Copy out each line below that has the word "onPressed" in it.

[[ Excerpted records open ]]

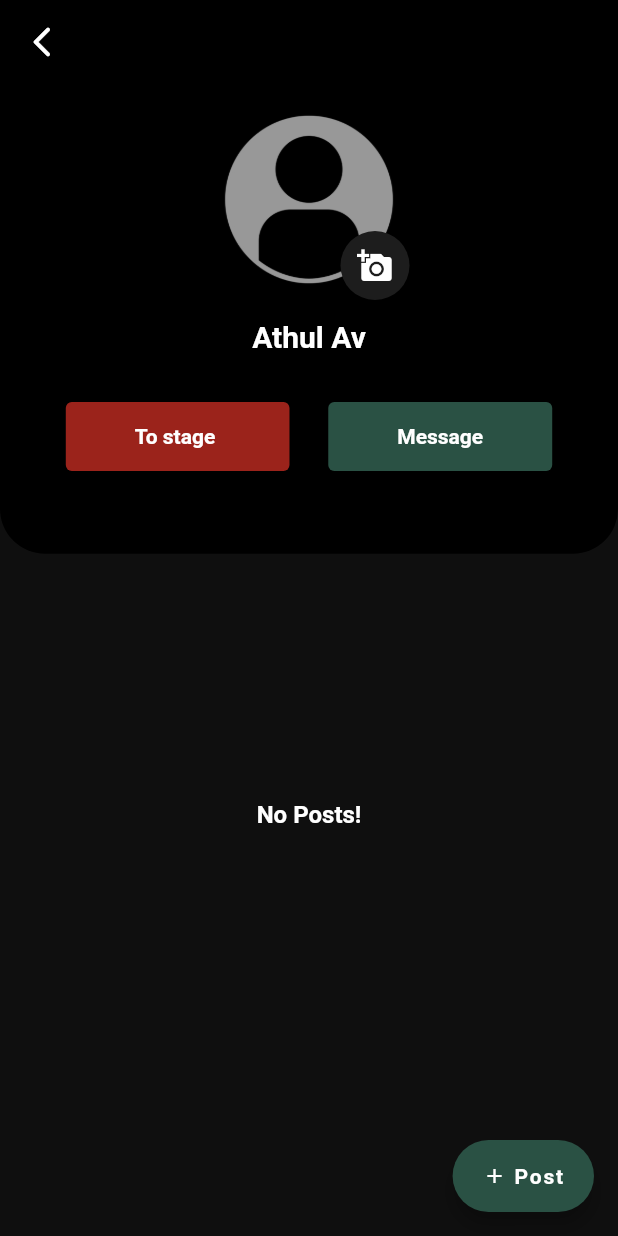
After one commit to Athul-av/makeFrames, a Flutter app: the ArtistProfileScreen screen opened directly, on a phone screen of 412 x 824 dp. The commit adds this screen. Run offline on Flutter 3.47's test engine with Material 2 defaults, Android fonts, the phone set to English and light mode, and no system bars; our stand-ins replace dio, flutter_secure_storage; accounts and stored records are empty.

Commit message:
profile UI

```diff
--- a/lib/constant/Apiconfig.dart
+++ b/lib/constant/Apiconfig.dart
@@ -1,5 +1,5 @@
 class Apiconfig {
-  static const baseUrl = "http://172.16.205.174:3033";
+  static const baseUrl = "http://10.4.4.123:3033";
   static const loginApi = "/user/login";
   static const signupApi = "/user/signup";
   static const otp = "/user/otp";
--- a/lib/constant/widgets.dart
+++ b/lib/constant/widgets.dart
@@ -25,4 +25,4 @@ Widget hsizedbox(context, size) {
   );
 }
 
-Color scaffoldback = const Color.fromARGB(255, 12, 12, 12);
+Color scaffoldback = const Color.fromARGB(255, 15, 15, 15 );
--- a/lib/controller/loginprovider/loginprovider.dart
+++ b/lib/controller/loginprovider/loginprovider.dart
@@ -4,7 +4,6 @@ import 'package:makeframes/Services/signin&signup/signup_signin_service.dart';
 import 'package:makeframes/constant/snackbar.dart';
 import 'package:makeframes/models/signin/login_request_model.dart';
 import 'package:makeframes/screens/bottomnav/bottomnavscreen.dart';
-import 'package:makeframes/screens/homescreen/homesccreen.dart';
 
 class LoginProvider with ChangeNotifier {
   final emailController = TextEditingController();
--- a/lib/main.dart
+++ b/lib/main.dart
@@ -5,9 +5,8 @@ import 'package:makeframes/controller/loginprovider/loginprovider.dart';
 import 'package:makeframes/controller/signUpprovider/signup_provdr.dart';
 import 'package:makeframes/controller/splashProvder/splashpro.dart';
 import 'package:makeframes/screens/bottomnav/bottomnavscreen.dart';
-import 'package:makeframes/screens/homescreen/homesccreen.dart';
-import 'package:makeframes/screens/userprofile/beartist_form.dart';
 import 'package:makeframes/splash/splash.dart';
+
 
 import 'package:provider/provider.dart';
 
@@ -33,9 +32,12 @@ class MyApp extends StatelessWidget {
         ChangeNotifierProvider(create: ((context) => LoginProvider())),
         ChangeNotifierProvider(create: (context)=> BottomNavProvider())
       ],
-      child:   MaterialApp(
+      child: MaterialApp(
+        theme: ThemeData(
+        primarySwatch:Colors.blueGrey,
+        ),
         debugShowCheckedModeBanner: false,
-        home:BottomNavigationScreen()  ,
+        home:const Splash(),
       ),
     );
   }
--- a/lib/screens/bottomnav/bottomnavscreen.dart
+++ b/lib/screens/bottomnav/bottomnavscreen.dart
@@ -6,6 +6,7 @@ import 'package:makeframes/screens/search/searchscreen.dart';
 import 'package:makeframes/screens/settingsscreen/settings_screen.dart';
 import 'package:provider/provider.dart';
 
+// ignore: must_be_immutable
 class BottomNavigationScreen extends StatelessWidget {
   BottomNavigationScreen({super.key});
 
--- a/lib/screens/homescreen/homesccreen.dart
+++ b/lib/screens/homescreen/homesccreen.dart
@@ -29,7 +29,7 @@ class HomeScreen extends StatelessWidget {
               child: IconButton(
                   onPressed: () {
                     Navigator.of(context).push(MaterialPageRoute(
-                        builder: ((context) => const NormalUser())));
+                        builder: ((context) => const NormalUserProfile())));
                   },
                   icon: const Icon(CupertinoIcons.person_alt_circle_fill))),
           Padding(
--- a/lib/screens/search/searchscreen.dart
+++ b/lib/screens/search/searchscreen.dart
@@ -20,14 +20,16 @@ class SearchScreen extends StatelessWidget {
                   fit: BoxFit.cover,
                   image: AssetImage('assets/images/Makeframes2.png'))),
         ),),
-body:const  Padding(
+body: const Padding(
   padding:  EdgeInsets.all(13.0),
   child:   CupertinoSearchTextField(
   backgroundColor:  Color.fromARGB(255, 38, 38, 38),
     placeholder: 'search',
     placeholderStyle: TextStyle(color: Color.fromARGB(255, 172, 172, 172),fontSize: 15),
-    itemColor: Colors.white,
-    padding: EdgeInsets.all(10),
+    itemColor: Color.fromARGB(255, 180, 180, 180),
+
+    padding: EdgeInsets.all(13),
+
     style: TextStyle(color: Colors.white),
 
 
--- a/lib/screens/settingsscreen/settings_screen.dart
+++ b/lib/screens/settingsscreen/settings_screen.dart
@@ -4,6 +4,7 @@ import 'package:makeframes/constant/widgets.dart';
 import 'package:makeframes/screens/settingsscreen/signoutdialog.dart';
 import 'package:makeframes/screens/signin&signup/loginscreen.dart';
 
+// ignore: must_be_immutable
 class SettingsScreen extends StatelessWidget {
   SettingsScreen({super.key});
 
--- a/lib/screens/signin&signup/signup_screen.dart
+++ b/lib/screens/signin&signup/signup_screen.dart
@@ -6,6 +6,7 @@ import 'package:makeframes/controller/signUpprovider/signup_provdr.dart';
 import 'package:makeframes/screens/signin&signup/loginscreen.dart';
 import 'package:provider/provider.dart';
 
+// ignore: must_be_immutable
 class SignupScreen extends StatelessWidget {
   SignupScreen({super.key});
 
--- /dev/null
+++ b/lib/screens/userprofile/artist_profile.dart
@@ -0,0 +1,141 @@
+
+import 'package:flutter/material.dart';
+
+import 'package:makeframes/constant/widgets.dart';
+import 'package:makeframes/screens/bottomnav/bottomnavscreen.dart';
+
+class ArtistProfileScreen extends StatelessWidget {
+  const ArtistProfileScreen({super.key});
+
+  @override
+  Widget build(BuildContext context) {
+    return Scaffold(
+      backgroundColor:scaffoldback,
+     appBar: AppBar(
+
+        backgroundColor: Colors.black,
+        leading: IconButton(
+            onPressed: () {
+             Navigator.of(context).pushAndRemoveUntil(MaterialPageRoute(builder: (_)=> BottomNavigationScreen()), (route) => false);
+            },
+            icon: const Icon(Icons.arrow_back_ios_new_rounded)),
+      ),
+      floatingActionButton: FloatingActionButton.extended(
+        label: Row(
+          children:const [
+           Icon(Icons.add,size: 16,),
+            Text(' Post',style: TextStyle(fontWeight: FontWeight.bold ),),
+
+          ],
+        ),
+        backgroundColor:color1(),
+        elevation: 5 ,
+
+
+        onPressed: () {
+      },
+      ),
+      body: ListView(
+        shrinkWrap: true,
+        children: [
+          Container(
+            decoration:const BoxDecoration(
+               color:Colors.black,
+               borderRadius: BorderRadius.only(
+                bottomLeft: Radius.circular(30),bottomRight: Radius.circular(30) )
+            ),
+
+            height: height(context, 0.38 ),
+            child: Column(
+                  children: [
+                     Padding(
+                       padding: const EdgeInsets.only(top: 10),
+                       child: Stack(
+                        alignment: Alignment.bottomRight,
+                         children: [  const
+                         CircleAvatar(
+                          radius: 67,
+                          backgroundColor:Color.fromARGB(255, 0, 0, 0) ,
+
+                          backgroundImage: AssetImage('assets/images/user2.png'), ),
+
+                       InkWell(
+                          onTap: () {
+
+                           },
+                          child:const CircleAvatar(
+                            radius: 23,
+                            backgroundColor: Color.fromARGB(255, 29, 29, 29),
+                            foregroundColor: Colors.white,
+                            child: Icon(Icons.add_a_photo),
+                          ),
+                        )
+                    ] ),
+                     ),
+                    const Padding(
+                      padding: EdgeInsets.only(top: 13.0, bottom: 13),
+                      child: Text(
+                        'Athul Av',
+                        style: TextStyle(
+                            color: Colors.white,
+                            fontSize: 20,
+                            fontWeight: FontWeight.bold),
+                      ),
+                    ),
+                  Padding(
+                    padding: const EdgeInsets.all(18.0),
+                    child: Row(
+                      mainAxisAlignment: MainAxisAlignment.spaceEvenly,
+                      children: [
+                         ElevatedButton(
+                          style: ButtonStyle(
+                              backgroundColor:
+                                  MaterialStateProperty.all(const Color.fromARGB(255, 155, 35, 27))),
+                          onPressed: () {},
+                          child: const Padding(
+                            padding: EdgeInsets.only(
+                                left: 30.0, right: 30, top: 15, bottom: 15),
+                            child: Text('To stage ',style: TextStyle(fontSize: 14,fontWeight: FontWeight.bold)),
+                          )),
+                        ElevatedButton(
+                          style: ButtonStyle(
+                              backgroundColor:
+                                  MaterialStateProperty.all(color1())),
+                          onPressed: () {},
+                          child: const Padding(
+                            padding: EdgeInsets.only(
+                                left: 30.0, right: 30, top: 15, bottom: 15),
+                            child: Text('Message',style: TextStyle(fontSize: 14,fontWeight: FontWeight.bold),),
+
+                          )),
+
+                    ],),
+                  )
+                  ],
+                ),
+          ),
+        // Expanded(
+        //   child:ListView.separated(
+        //   shrinkWrap: true,
+        //   physics: ScrollPhysics(),
+
+        //     itemBuilder: (context, index) {
+        //       return Container(
+        //         color: Colors.teal,
+        //         height: 60 ,
+        //       );
+        //     }, separatorBuilder: (context, index) {
+        //       return SizedBox(height: 10,);
+        //     }, itemCount: 9) )
+      hsizedbox(context, 0.2),
+      const Align(
+
+        child: Text('No Posts!',
+        style: TextStyle(
+          fontSize: 16,fontWeight: FontWeight.bold,color: Colors.white) )) ,
+          hsizedbox(context, 0.28),
+        ],
+      ),
+    );
+  }
+}
--- a/lib/screens/userprofile/beartist_form.dart
+++ b/lib/screens/userprofile/beartist_form.dart
@@ -1,5 +1,7 @@
 import 'package:flutter/material.dart';
+import 'package:makeframes/constant/snackbar.dart';
 import 'package:makeframes/constant/widgets.dart';
+import 'package:makeframes/screens/userprofile/artist_profile.dart';
 
 class BeAnartistForm extends StatefulWidget {
   const BeAnartistForm({super.key});
@@ -187,7 +189,11 @@ class _BeAnartistFormState extends State<BeAnartistForm> {
                       ),
                       ElevatedButton(
                           onPressed: () {
-                            if (formKey.currentState!.validate()) {}
+                            if(dropdownvalue == null){
+                              CustomSnackBar().snackBar(context, 'category is mandatory ! ',const  Color.fromARGB(255, 154, 51, 44));
+                            }else{
+                                 Navigator.of(context).pushReplacement (MaterialPageRoute(builder: (_)=>const ArtistProfileScreen()));
+                            }
                           },
                           style: ButtonStyle(
                               backgroundColor:
--- a/lib/screens/userprofile/normal_user.dart
+++ b/lib/screens/userprofile/normal_user.dart
@@ -1,9 +1,10 @@
 import 'package:flutter/material.dart';
 import 'package:makeframes/constant/widgets.dart';
+import 'package:makeframes/screens/userprofile/artist_profile.dart';
 import 'package:makeframes/screens/userprofile/beartist_form.dart';
 
-class NormalUser extends StatelessWidget {
-  const NormalUser({super.key});
+class NormalUserProfile extends StatelessWidget {
+  const NormalUserProfile({super.key});
 
   @override
   Widget build(BuildContext context) {
@@ -23,7 +24,7 @@ class NormalUser extends StatelessWidget {
           children: [
             Expanded(
                 child: Padding(
-              padding: const EdgeInsets.all(25.0),
+              padding: const EdgeInsets.all(15.0),
               child: SizedBox(
                 width: double.infinity,
                 child: Column(
@@ -47,7 +48,9 @@ class NormalUser extends StatelessWidget {
                         style: ButtonStyle(
                             backgroundColor:
                                 MaterialStateProperty.all(color1())),
-                        onPressed: () {},
+                        onPressed: () {
+
+                        },
                         child: const Padding(
                           padding: EdgeInsets.only(
                               left: 30.0, right: 30, top: 14, bottom: 14),
```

[[ Excerpted records closed ]]

Written answer
                   onPressed: () {
+            onPressed: () {
+        onPressed: () {
+                          onPressed: () {},
+                          onPressed: () {},
                           onPressed: () {
-                        onPressed: () {},
+                        onPressed: () {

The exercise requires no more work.